5. It’s taboo to talk about death… except when it’s not

As a child, I would get scolded by my mum if I said something negative or inauspicious during the Lunar New Year.

I remember being instructed to not say the Mandarin word for “book” — that thing with a spine, covers, pages, and occasionally a jacket — because “book” is a homophone for “lose”.

If something undesirable happens, say someone drops a plate and breaks it, it’s customary to quickly shout out an auspicious saying that translates to “what drops to the ground blooms like a flower”. You know, to nix the hex.

So it may be surprising to learn that one of the evergreen auspicious greetings for the Lunar New Year contains a reference to death.

That greeting translates to “May the five blessings descend upon your home” (Chinese characters: 五福临门), and the five blessings are longevity, wealth, health, virtue, and natural death.

In the words of a non-Chinese friend, this auspicious greeting is a perfect blessing. And I agree.

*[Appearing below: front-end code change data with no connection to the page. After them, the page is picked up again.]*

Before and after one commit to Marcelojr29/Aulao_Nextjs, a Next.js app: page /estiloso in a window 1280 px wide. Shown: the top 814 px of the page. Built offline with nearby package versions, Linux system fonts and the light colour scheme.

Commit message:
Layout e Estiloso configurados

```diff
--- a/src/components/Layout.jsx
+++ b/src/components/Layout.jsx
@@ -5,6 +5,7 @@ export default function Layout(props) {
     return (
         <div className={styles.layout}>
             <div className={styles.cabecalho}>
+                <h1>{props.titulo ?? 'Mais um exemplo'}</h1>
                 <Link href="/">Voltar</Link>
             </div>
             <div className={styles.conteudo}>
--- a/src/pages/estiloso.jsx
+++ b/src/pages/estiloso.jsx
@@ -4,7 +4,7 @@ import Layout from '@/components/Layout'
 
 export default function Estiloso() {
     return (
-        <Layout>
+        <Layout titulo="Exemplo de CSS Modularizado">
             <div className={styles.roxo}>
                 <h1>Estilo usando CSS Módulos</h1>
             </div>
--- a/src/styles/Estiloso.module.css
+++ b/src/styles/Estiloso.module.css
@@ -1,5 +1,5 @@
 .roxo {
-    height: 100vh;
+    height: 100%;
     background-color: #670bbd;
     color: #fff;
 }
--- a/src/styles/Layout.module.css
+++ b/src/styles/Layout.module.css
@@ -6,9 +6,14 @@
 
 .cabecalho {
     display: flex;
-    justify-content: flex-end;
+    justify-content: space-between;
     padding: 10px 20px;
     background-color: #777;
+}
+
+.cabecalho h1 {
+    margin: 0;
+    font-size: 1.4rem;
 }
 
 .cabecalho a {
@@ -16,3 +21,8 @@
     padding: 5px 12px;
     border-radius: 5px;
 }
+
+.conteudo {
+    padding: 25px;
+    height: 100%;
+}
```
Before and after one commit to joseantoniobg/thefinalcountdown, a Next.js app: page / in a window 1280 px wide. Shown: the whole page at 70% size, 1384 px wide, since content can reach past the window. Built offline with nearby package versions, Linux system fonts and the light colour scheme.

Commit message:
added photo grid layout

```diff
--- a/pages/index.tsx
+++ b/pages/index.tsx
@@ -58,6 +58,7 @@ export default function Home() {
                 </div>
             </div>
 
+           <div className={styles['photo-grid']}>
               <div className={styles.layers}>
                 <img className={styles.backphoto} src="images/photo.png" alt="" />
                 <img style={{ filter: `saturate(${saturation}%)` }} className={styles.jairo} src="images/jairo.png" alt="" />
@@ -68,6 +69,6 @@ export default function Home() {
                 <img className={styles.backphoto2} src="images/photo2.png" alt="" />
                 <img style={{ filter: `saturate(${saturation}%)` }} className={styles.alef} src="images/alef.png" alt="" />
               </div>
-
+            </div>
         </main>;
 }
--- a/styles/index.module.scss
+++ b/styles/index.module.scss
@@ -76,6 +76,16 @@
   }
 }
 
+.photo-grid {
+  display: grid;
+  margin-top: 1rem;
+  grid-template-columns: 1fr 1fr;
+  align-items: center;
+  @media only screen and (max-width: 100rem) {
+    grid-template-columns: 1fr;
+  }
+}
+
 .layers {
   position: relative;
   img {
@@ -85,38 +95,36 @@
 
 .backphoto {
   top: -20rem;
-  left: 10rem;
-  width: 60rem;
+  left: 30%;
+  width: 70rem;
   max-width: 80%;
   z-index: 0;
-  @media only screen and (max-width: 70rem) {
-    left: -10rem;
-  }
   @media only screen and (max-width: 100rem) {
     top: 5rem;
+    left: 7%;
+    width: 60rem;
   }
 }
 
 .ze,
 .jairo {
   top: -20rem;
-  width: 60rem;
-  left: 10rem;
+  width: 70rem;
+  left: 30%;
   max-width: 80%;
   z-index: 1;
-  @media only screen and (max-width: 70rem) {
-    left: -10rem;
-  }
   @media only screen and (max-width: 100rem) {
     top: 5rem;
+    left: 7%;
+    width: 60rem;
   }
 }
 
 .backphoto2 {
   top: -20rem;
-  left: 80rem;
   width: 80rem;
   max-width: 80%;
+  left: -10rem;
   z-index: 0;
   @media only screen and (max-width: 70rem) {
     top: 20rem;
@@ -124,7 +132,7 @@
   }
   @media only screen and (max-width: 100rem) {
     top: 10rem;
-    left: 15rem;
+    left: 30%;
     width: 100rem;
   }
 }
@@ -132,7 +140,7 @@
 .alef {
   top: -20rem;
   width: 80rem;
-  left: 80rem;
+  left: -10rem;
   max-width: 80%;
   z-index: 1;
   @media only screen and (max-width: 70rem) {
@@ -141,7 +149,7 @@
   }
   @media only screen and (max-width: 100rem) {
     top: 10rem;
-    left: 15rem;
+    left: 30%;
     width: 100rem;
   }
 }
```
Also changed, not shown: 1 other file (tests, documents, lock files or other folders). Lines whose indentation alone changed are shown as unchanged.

A version of this article first appeared at 5 Fun Facts About Lunar New Year From a Singaporean Chinese